What number of lines in the data below contain the string "fFood"? Answer with that number alone.

::: Provided data :::

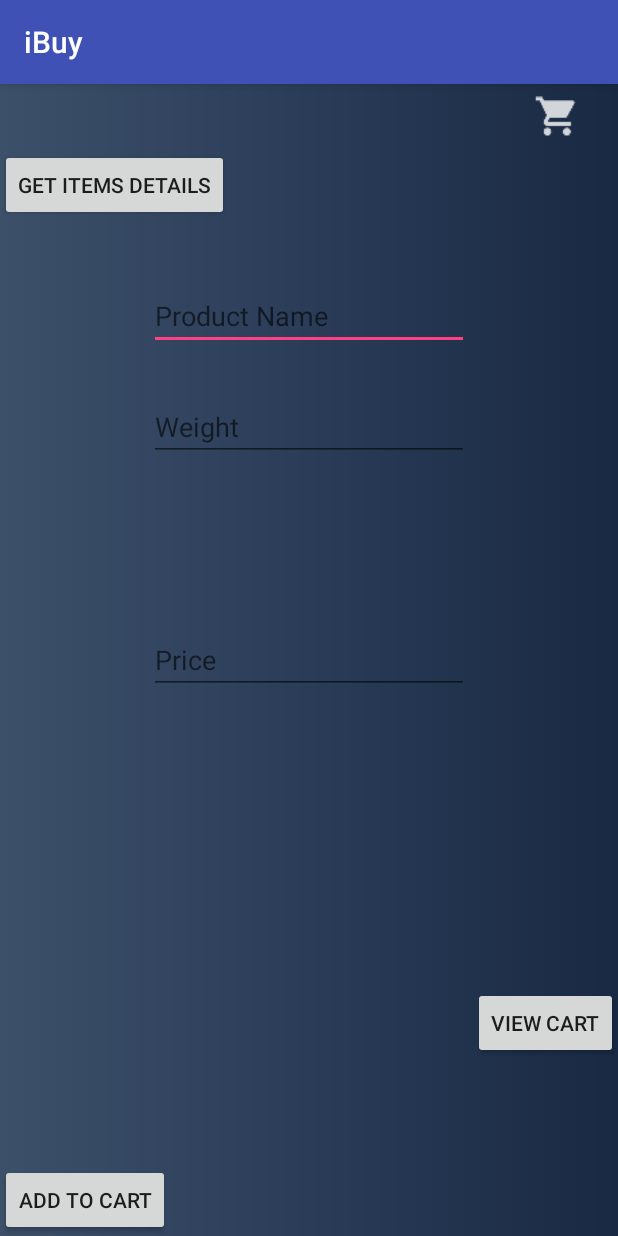
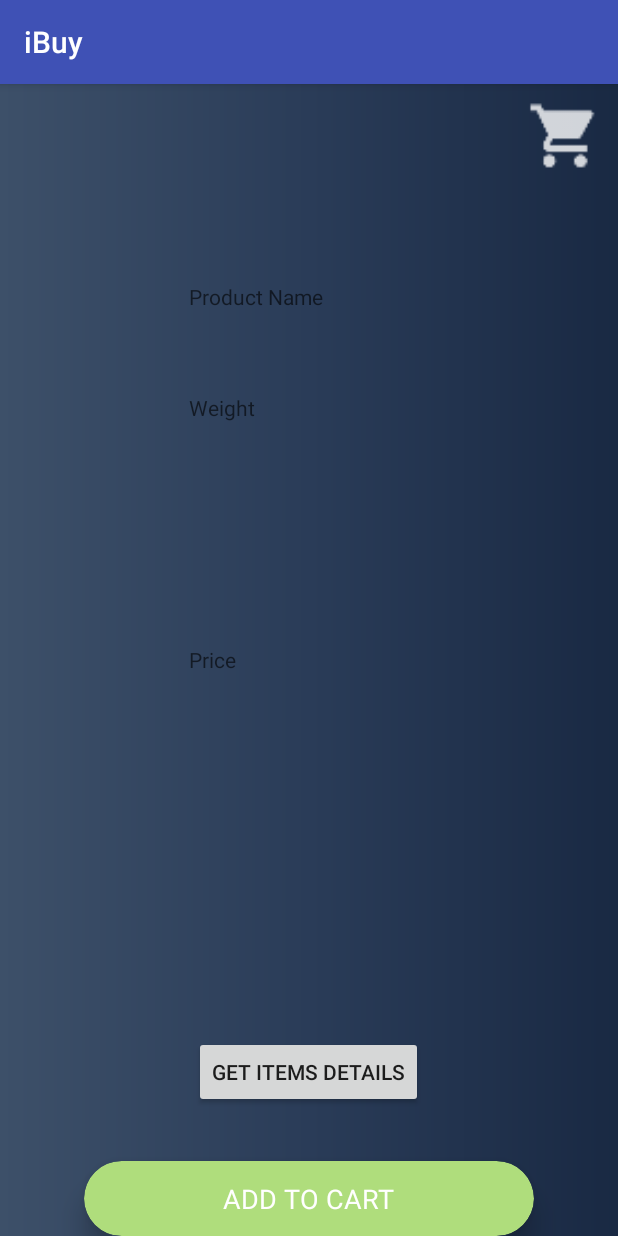
Before and after one commit to dineshyalla/IBuy, an Android app: the BarcodeFetch screen opened directly, with no data from a screen before it, on a phone screen of 412 x 824 dp. Run offline under Robolectric (Android 15) with nearby library versions, the phone set to English and light mode, and no system bars; 1 statement that could not run was skipped.

Commit message:
Added Views for Product details

```diff
--- a/iBuy/app/src/main/java/com/example/dineshyalla/ibuy/UI/BarcodeFetch.java
+++ b/iBuy/app/src/main/java/com/example/dineshyalla/ibuy/UI/BarcodeFetch.java
@@ -27,13 +27,14 @@ import retrofit2.converter.gson.GsonConverterFactory;
 
 public class BarcodeFetch extends AppCompatActivity {
 
-    public String barcode = "01020306";
+    public String barcode = "";
     public String fName="";
     public String lName="";
     public String fFood="";
-    EditText etFirstName,etLastName,etFavFood;
-    Button btnAdd, btnCall;
+    TextView etFirstName,etLastName,etFavFood;
+    Button btnCall;
     ImageView img;
+    TextView txtAdd;
     DatabaseHelper myDB;
     public ArrayList<String> listBarcode;
     @Override
@@ -47,13 +48,13 @@ public class BarcodeFetch extends AppCompatActivity {
         for (String str : listBarcode) {
             textView.setText(str);
             Log.d("msg", str);
+            barcode = str;
         }
 
-        etFavFood = (EditText) findViewById(R.id.etFavFood);
-        etFirstName = (EditText) findViewById(R.id.etFirstName);
-        etLastName = (EditText) findViewById(R.id.etLastName);
-        btnAdd = (Button) findViewById(R.id.btnAdd);
-        Button btnView = (Button) findViewById(R.id.btnView);
+        etFavFood = (TextView) findViewById(R.id.etFavFood);
+        etFirstName = (TextView) findViewById(R.id.etFirstName);
+        etLastName = (TextView) findViewById(R.id.etLastName);
+        txtAdd = (TextView) findViewById(R.id.txtAdd);
         btnCall = (Button) findViewById(R.id.btnFetch);
         img = (ImageView) findViewById(R.id.cartView);
         myDB = new DatabaseHelper(this);
@@ -64,24 +65,25 @@ public class BarcodeFetch extends AppCompatActivity {
                 //Toast.makeText(BarcodeFetch.this,"Fetch Toast",Toast.LENGTH_LONG).show();
 
                  setNetworkRequest();
+
             }
         });
 
-        btnView.setOnClickListener(new View.OnClickListener() {
+
+        img.setOnClickListener(new View.OnClickListener() {
             @Override
-            public void onClick(View v) {
+            public void onClick(View view) {
                 Intent intent = new Intent(BarcodeFetch.this,ViewListContents.class);
                 startActivity(intent);
             }
         });
 
 
-        btnAdd.setOnClickListener(new View.OnClickListener() {
+
+
+        txtAdd.setOnClickListener(new View.OnClickListener() {
             @Override
-            public void onClick(View v) {
-                //String fName = etFirstName.getText().toString();
-               // String lName = etLastName.getText().toString();
-               // String fFood = etFavFood.getText().toString();
+            public void onClick(View view) {
                 if(fName.length() != 0 && lName.length() != 0 && fFood.length() != 0){
                     AddData(fName,lName, fFood);
                     etFavFood.setText("");
@@ -110,6 +112,11 @@ public class BarcodeFetch extends AppCompatActivity {
                 fName = fName + response.body().getProductName();
                 lName = lName + response.body().getWeight();
                 fFood = fFood + response.body().getProductprice();
+
+                etFirstName.setText(fName);
+                etLastName.setText(lName);
+                etFavFood.setText(fFood);
+
             }
 
             @Override
--- a/iBuy/app/src/main/res/layout/activity_barcode_fetch.xml
+++ b/iBuy/app/src/main/res/layout/activity_barcode_fetch.xml
@@ -13,36 +13,17 @@
         android:layout_height="wrap_content" />
 
     <Button
-        android:id="@+id/btnAdd"
-        android:layout_width="wrap_content"
-        android:layout_height="wrap_content"
-      android:layout_alignParentBottom="true"
-
-
-        android:text="ADD to Cart" />
-
-    <Button
-        android:id="@+id/btnView"
-        android:layout_width="wrap_content"
-        android:layout_height="wrap_content"
-        android:layout_alignParentBottom="true"
-        android:layout_alignParentEnd="true"
-        android:layout_marginBottom="118dp"
-        android:text="View Cart" />
-
-    <Button
         android:id="@+id/btnFetch"
         android:layout_width="wrap_content"
         android:layout_height="wrap_content"
-        android:layout_below="@id/barcodeView"
-        android:layout_alignParentTop="true"
-        android:layout_marginTop="43dp"
 
-        android:layout_marginBottom="44dp"
+        android:layout_alignParentBottom="true"
 
+        android:layout_centerHorizontal="true"
+        android:layout_marginBottom="85dp"
         android:text="Get Items Details" />
 
-    <EditText
+    <TextView
         android:id="@+id/etFirstName"
         android:layout_width="wrap_content"
         android:layout_height="wrap_content"
@@ -51,9 +32,10 @@
         android:layout_marginTop="132dp"
         android:ems="10"
         android:inputType="textPersonName"
-        android:hint="Product Name" />
+        android:hint="Product Name"
+        android:textColor="#FFFF"/>
 
-    <EditText
+    <TextView
         android:id="@+id/etLastName"
         android:layout_width="wrap_content"
         android:layout_height="wrap_content"
@@ -62,25 +44,58 @@
         android:layout_marginTop="206dp"
         android:ems="10"
         android:inputType="textPersonName"
-        android:hint="Weight" />
+        android:hint="Weight"
+        android:textColor="#FFFF"/>
 
-    <EditText
+    <TextView
         android:id="@+id/etFavFood"
         android:layout_width="wrap_content"
         android:layout_height="wrap_content"
         android:layout_centerInParent="true"
         android:ems="10"
         android:inputType="textPersonName"
-        android:hint="Price" />
+        android:hint="Price"
+        android:textColor="#FFFF"/>
 
     <ImageView
         android:id="@+id/cartView"
         android:layout_width="70dp"
         android:layout_height="70dp"
-        android:layout_above="@+id/btnFetch"
         android:layout_alignParentEnd="true"
-        android:layout_marginBottom="-43dp"
-        android:layout_marginEnd="5dp"
+        android:layout_alignParentTop="true"
         app:srcCompat="@drawable/ic_cart" />
 
+    <RelativeLayout
+        android:layout_width="match_parent"
+        android:layout_height="wrap_content"
+        android:layout_alignParentStart="true"
+        android:layout_alignParentTop="true">
+
+        <android.support.v7.widget.CardView
+            android:layout_width="300dp"
+            android:layout_height="50dp"
+            android:layout_alignParentBottom="true"
+            android:layout_centerHorizontal="true"
+            android:layout_marginBottom="15dp"
+            app:cardBackgroundColor="#afdd7c"
+            app:cardCornerRadius="25dp"
+            app:cardElevation="10dp">
+
+            <RelativeLayout
+                android:layout_width="match_parent"
+                android:layout_height="match_parent">
+
+                <TextView
+                    android:id="@+id/txtAdd"
+                    android:layout_width="wrap_content"
+                    android:layout_height="wrap_content"
+                    android:layout_centerInParent="true"
+                    android:text="Add to cart"
+                    android:textAllCaps="true"
+                    android:textColor="#fff"
+                    android:textSize="18sp" />
+            </RelativeLayout>
+        </android.support.v7.widget.CardView>
+    </RelativeLayout>
+
 </RelativeLayout>
```
Also changed, not shown: iBuy/app/src/main/java/com/example/dineshyalla/ibuy/UI/Dashboard.java (+13 -0 lines), iBuy/app/src/main/res/layout/activity_dashboard.xml (+40 -5 lines).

:::

- _Solution to this exercise_:
6